Activity: Each line in the records that mentions the word "conditions" needs to be listed.

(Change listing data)
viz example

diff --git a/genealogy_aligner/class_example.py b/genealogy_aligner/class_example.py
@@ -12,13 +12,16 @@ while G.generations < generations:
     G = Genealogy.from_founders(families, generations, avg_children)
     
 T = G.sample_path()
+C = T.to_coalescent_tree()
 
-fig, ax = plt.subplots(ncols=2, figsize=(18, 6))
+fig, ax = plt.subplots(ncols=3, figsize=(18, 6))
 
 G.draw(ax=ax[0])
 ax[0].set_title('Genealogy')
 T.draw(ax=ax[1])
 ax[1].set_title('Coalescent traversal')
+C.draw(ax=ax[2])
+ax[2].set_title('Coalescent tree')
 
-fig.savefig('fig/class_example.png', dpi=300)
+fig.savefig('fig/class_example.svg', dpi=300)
==
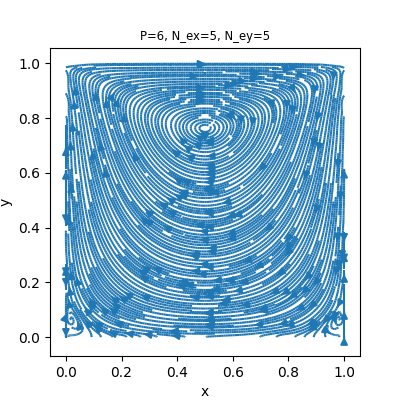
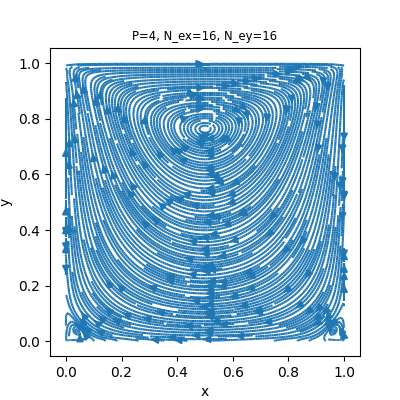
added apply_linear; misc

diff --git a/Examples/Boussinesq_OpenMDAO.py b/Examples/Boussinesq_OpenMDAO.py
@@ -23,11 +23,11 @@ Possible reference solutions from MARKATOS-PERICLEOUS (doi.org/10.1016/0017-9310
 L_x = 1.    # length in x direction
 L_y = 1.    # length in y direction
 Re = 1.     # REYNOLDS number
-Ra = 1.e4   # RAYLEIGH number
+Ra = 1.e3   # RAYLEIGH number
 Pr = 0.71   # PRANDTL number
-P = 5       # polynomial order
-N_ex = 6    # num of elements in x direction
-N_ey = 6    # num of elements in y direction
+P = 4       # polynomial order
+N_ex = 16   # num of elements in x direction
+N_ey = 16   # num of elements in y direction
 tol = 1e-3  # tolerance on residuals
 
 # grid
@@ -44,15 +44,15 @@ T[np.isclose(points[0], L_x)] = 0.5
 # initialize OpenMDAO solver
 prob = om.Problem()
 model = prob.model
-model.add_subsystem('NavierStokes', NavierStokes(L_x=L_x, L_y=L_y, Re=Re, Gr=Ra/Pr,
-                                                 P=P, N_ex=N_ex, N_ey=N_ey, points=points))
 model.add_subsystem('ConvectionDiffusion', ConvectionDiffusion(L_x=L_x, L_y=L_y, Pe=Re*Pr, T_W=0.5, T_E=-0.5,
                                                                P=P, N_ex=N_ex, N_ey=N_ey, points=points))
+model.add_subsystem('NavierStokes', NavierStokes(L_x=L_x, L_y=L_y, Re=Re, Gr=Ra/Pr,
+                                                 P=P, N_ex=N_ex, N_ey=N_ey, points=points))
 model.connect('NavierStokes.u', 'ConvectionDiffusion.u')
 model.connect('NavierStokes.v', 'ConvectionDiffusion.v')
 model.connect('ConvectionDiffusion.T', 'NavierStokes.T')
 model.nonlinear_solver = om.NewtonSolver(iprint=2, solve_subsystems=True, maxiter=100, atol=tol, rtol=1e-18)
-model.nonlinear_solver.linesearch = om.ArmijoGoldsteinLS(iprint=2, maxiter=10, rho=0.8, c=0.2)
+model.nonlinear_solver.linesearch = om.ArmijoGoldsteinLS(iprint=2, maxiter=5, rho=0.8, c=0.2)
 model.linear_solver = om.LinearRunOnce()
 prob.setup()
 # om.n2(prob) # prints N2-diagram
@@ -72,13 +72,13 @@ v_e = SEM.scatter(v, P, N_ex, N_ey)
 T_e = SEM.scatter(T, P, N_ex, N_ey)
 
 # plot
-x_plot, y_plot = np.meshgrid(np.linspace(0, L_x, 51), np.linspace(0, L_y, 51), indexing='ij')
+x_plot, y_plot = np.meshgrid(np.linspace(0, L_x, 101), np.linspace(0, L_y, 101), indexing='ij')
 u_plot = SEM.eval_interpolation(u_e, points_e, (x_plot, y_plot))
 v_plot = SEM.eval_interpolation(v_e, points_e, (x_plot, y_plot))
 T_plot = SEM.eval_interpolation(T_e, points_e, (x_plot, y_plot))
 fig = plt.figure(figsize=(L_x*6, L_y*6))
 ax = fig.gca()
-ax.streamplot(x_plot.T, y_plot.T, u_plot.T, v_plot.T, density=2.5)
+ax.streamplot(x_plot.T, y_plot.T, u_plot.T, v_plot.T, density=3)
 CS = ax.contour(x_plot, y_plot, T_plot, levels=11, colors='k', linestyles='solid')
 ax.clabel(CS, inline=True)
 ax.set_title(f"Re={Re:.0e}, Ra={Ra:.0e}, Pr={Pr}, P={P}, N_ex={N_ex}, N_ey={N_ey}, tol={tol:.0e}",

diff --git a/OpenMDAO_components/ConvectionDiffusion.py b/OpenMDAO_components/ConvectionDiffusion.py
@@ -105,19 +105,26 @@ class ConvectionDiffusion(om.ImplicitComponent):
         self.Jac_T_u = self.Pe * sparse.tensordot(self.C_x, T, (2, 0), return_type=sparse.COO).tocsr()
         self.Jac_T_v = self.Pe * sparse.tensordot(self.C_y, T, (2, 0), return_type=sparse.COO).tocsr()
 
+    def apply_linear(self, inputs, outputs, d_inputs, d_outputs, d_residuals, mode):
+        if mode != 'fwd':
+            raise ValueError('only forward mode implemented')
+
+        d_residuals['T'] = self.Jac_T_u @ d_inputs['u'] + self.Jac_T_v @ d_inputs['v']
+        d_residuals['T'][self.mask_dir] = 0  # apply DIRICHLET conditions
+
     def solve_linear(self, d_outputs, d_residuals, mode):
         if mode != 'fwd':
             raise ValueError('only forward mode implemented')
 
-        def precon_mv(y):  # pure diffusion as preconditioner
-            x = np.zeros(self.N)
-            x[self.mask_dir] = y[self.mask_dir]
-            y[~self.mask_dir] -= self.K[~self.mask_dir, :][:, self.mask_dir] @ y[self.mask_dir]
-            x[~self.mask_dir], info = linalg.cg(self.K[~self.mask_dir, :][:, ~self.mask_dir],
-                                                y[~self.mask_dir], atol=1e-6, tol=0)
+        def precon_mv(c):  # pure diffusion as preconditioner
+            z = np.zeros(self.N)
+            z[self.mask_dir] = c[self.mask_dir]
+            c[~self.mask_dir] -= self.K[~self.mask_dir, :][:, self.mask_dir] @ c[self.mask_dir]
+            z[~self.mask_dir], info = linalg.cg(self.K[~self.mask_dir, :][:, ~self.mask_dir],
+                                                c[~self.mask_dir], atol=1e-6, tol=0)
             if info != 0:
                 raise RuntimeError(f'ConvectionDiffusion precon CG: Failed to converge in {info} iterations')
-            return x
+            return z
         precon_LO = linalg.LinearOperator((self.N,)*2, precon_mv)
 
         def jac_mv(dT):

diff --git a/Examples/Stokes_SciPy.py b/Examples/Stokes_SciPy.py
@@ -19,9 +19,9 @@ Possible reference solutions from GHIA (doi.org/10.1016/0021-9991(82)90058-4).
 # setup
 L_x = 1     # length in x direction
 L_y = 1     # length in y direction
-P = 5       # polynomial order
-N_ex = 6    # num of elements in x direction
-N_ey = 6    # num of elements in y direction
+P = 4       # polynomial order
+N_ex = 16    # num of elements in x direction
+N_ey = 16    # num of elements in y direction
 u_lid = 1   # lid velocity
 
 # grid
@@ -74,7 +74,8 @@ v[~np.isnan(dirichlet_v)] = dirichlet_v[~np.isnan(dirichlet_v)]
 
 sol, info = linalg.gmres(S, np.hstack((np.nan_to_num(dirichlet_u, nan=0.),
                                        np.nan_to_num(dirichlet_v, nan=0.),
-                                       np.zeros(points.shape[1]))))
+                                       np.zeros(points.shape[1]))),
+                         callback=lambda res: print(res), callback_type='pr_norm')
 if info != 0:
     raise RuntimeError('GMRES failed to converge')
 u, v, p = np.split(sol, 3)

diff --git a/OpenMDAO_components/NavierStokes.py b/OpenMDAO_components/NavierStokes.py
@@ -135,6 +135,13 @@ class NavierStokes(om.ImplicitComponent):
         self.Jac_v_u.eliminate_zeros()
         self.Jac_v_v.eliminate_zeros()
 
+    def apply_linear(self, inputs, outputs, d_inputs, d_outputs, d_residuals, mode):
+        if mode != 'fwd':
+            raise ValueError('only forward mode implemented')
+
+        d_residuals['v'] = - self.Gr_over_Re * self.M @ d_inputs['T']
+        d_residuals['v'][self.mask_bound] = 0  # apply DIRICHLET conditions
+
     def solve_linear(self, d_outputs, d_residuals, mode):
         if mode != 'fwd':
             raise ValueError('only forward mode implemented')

Answer to the exercise:
+        d_residuals['T'][self.mask_dir] = 0  # apply DIRICHLET conditions
+        d_residuals['v'][self.mask_bound] = 0  # apply DIRICHLET conditions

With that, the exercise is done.